The visuals were computer-enhanced animations of the twins passing the stealth. The ships were huge behemoths, consisting mostly of fuel tanks, with tremendous chemical flames pouring out to the rear in delicately traced sharp-edged cones. Their payload areas were compact cylinders, covered with numerous bulges.

“The ships are heavily armored.
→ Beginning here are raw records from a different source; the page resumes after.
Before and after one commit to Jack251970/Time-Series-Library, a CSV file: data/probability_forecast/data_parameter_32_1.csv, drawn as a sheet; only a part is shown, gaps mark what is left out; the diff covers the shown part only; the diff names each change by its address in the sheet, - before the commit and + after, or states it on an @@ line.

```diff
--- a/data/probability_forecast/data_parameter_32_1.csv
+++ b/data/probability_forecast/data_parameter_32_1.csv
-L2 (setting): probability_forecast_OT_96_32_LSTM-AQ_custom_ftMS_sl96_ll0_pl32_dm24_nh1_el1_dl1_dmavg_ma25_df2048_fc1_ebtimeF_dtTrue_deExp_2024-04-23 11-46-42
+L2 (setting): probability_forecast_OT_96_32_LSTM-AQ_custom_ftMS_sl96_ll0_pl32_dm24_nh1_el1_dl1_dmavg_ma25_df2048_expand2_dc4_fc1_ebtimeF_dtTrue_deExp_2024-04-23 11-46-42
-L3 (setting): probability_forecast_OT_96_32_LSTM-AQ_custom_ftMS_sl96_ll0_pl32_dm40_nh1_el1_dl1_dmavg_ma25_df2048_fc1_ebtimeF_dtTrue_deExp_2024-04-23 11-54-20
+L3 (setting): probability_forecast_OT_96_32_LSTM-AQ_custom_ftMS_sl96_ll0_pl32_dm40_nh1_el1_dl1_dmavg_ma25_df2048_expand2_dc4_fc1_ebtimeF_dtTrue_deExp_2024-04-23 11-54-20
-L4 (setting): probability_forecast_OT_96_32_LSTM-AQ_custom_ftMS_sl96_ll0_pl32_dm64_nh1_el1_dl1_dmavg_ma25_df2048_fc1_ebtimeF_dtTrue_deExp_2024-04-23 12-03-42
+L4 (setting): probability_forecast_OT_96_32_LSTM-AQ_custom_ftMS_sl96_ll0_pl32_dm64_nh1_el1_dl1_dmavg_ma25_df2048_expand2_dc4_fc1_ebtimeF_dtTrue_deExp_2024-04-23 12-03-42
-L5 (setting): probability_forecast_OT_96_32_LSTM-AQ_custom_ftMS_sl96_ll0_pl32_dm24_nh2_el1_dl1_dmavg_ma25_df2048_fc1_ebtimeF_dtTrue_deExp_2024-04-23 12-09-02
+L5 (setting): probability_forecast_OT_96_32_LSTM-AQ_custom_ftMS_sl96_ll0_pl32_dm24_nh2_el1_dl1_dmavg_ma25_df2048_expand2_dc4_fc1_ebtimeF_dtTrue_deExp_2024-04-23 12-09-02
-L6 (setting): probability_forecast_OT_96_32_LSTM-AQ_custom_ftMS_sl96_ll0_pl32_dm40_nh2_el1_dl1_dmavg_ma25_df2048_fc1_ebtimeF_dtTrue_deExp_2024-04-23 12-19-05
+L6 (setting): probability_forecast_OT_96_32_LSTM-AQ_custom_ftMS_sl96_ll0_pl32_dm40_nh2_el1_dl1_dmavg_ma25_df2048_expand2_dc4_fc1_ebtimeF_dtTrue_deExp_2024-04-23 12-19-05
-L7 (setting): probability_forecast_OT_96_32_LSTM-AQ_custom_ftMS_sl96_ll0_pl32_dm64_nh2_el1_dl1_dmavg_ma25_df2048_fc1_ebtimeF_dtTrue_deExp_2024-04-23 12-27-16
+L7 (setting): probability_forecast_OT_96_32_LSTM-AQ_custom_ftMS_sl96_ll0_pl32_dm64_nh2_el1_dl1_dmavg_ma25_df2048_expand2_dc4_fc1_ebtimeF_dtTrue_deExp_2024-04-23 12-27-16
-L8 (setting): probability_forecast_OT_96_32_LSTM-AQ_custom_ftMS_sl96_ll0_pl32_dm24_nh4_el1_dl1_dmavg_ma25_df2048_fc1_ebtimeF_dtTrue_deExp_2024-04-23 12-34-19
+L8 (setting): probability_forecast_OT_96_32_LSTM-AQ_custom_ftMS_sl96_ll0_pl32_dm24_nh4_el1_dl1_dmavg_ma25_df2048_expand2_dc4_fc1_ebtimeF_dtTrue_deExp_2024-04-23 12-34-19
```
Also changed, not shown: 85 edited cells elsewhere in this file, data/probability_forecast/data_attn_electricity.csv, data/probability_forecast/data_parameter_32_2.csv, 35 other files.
We know this because the stealth satellite detected very little radiation, even though the ships are packing nuclear engines.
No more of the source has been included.